§ Goal of the exercise
The answer must consist of every line below that holds the word "https".

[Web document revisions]

■ ■ ■ ■

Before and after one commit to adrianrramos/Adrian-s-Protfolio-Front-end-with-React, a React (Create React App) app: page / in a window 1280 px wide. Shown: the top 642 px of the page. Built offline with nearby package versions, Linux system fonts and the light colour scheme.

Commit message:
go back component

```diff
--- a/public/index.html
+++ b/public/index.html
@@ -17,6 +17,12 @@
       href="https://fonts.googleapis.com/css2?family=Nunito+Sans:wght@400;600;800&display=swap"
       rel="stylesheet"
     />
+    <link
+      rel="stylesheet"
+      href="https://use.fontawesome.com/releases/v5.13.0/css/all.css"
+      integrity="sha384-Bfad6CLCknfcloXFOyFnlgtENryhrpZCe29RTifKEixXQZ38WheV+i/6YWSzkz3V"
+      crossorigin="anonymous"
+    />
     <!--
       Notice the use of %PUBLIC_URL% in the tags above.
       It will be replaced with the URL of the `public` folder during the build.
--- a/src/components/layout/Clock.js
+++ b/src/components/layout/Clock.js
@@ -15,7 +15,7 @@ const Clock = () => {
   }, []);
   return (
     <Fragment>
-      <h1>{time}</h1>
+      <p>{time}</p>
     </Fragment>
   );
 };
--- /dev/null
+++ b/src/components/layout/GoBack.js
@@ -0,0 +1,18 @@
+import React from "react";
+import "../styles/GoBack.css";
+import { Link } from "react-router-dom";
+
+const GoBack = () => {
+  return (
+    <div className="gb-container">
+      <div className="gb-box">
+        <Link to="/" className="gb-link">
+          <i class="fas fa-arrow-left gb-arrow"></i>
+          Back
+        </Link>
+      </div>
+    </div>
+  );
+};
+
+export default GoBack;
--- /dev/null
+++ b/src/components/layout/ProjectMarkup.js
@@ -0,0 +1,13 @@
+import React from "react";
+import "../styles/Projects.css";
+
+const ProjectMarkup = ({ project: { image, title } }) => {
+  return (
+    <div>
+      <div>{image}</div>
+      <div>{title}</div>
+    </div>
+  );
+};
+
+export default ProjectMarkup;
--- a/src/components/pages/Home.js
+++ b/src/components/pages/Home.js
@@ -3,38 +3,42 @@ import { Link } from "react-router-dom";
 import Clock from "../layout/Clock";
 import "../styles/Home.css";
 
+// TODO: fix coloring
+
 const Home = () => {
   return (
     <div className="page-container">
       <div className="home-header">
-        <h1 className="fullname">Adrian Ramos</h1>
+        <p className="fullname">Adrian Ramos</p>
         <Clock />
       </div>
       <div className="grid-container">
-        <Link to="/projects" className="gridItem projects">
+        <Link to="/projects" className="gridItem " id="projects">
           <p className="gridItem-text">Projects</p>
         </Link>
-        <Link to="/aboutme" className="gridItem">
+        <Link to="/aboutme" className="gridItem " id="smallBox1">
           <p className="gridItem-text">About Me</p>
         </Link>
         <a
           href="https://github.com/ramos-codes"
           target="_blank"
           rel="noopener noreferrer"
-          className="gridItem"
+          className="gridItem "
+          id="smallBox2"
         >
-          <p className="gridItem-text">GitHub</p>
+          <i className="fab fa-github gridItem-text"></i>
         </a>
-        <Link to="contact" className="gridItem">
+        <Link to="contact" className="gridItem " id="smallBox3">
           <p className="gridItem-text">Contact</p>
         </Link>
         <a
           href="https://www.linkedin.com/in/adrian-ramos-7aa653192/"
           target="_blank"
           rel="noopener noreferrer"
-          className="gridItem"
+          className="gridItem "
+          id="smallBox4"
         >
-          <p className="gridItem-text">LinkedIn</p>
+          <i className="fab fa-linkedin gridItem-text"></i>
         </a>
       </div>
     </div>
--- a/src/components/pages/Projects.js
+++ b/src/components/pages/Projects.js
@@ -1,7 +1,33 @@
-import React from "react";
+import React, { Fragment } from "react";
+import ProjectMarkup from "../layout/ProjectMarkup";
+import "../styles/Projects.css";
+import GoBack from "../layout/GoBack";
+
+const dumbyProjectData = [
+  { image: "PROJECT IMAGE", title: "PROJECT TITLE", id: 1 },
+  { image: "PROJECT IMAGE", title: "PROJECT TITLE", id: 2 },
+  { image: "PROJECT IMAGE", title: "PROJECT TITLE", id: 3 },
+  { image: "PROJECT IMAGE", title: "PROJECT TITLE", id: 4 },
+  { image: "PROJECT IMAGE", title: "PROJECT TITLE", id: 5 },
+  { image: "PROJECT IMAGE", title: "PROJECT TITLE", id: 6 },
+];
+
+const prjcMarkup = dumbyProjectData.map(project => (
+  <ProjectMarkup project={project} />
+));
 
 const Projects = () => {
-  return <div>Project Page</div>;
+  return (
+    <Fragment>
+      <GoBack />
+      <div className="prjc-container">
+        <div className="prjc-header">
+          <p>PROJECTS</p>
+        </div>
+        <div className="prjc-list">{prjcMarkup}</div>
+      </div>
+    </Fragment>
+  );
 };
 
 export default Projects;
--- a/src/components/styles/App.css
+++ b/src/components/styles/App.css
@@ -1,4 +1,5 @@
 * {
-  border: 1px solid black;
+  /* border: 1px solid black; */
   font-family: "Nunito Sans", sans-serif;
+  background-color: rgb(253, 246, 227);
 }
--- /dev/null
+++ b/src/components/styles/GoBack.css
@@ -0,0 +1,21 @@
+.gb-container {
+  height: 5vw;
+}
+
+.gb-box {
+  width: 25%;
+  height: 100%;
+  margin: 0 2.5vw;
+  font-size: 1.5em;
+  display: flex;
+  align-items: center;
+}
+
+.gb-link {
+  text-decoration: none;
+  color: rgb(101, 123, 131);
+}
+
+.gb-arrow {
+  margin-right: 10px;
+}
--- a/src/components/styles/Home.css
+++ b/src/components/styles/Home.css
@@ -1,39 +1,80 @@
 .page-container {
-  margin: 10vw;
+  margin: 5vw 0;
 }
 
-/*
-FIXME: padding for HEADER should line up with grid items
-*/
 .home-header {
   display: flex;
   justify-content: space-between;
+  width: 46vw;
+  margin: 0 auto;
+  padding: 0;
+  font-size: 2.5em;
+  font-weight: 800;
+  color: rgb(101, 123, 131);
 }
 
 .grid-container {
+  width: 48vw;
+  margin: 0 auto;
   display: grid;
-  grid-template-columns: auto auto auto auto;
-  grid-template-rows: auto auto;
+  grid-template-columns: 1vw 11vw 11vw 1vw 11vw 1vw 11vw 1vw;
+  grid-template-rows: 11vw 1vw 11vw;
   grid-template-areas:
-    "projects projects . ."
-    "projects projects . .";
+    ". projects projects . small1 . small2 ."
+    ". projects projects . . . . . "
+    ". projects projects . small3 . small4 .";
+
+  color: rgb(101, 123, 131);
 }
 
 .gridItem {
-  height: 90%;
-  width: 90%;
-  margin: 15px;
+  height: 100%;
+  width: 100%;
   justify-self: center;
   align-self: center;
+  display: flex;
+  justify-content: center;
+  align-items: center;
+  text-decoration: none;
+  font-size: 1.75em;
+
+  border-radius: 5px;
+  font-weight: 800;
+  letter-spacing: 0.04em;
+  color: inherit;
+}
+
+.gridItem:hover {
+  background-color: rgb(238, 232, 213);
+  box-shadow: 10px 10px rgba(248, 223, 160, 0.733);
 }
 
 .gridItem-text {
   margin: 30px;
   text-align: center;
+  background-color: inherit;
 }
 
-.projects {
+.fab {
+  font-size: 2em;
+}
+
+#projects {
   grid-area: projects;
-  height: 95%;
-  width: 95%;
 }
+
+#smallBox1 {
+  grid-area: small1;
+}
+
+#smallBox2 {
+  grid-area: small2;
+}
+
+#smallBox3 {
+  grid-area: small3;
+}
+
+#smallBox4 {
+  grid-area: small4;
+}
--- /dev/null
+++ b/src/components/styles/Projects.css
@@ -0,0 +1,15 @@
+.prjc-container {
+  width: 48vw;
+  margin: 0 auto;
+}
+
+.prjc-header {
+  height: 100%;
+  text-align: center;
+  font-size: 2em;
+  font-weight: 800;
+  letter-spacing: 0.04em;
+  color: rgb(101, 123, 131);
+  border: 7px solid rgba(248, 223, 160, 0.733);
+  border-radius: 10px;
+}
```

■ ■ ■ ■

§ Solution
       href="https://fonts.googleapis.com/css2?family=Nunito+Sans:wght@400;600;800&display=swap"
+      href="https://use.fontawesome.com/releases/v5.13.0/css/all.css"
           href="https://github.com/ramos-codes"
           href="https://www.linkedin.com/in/adrian-ramos-7aa653192/"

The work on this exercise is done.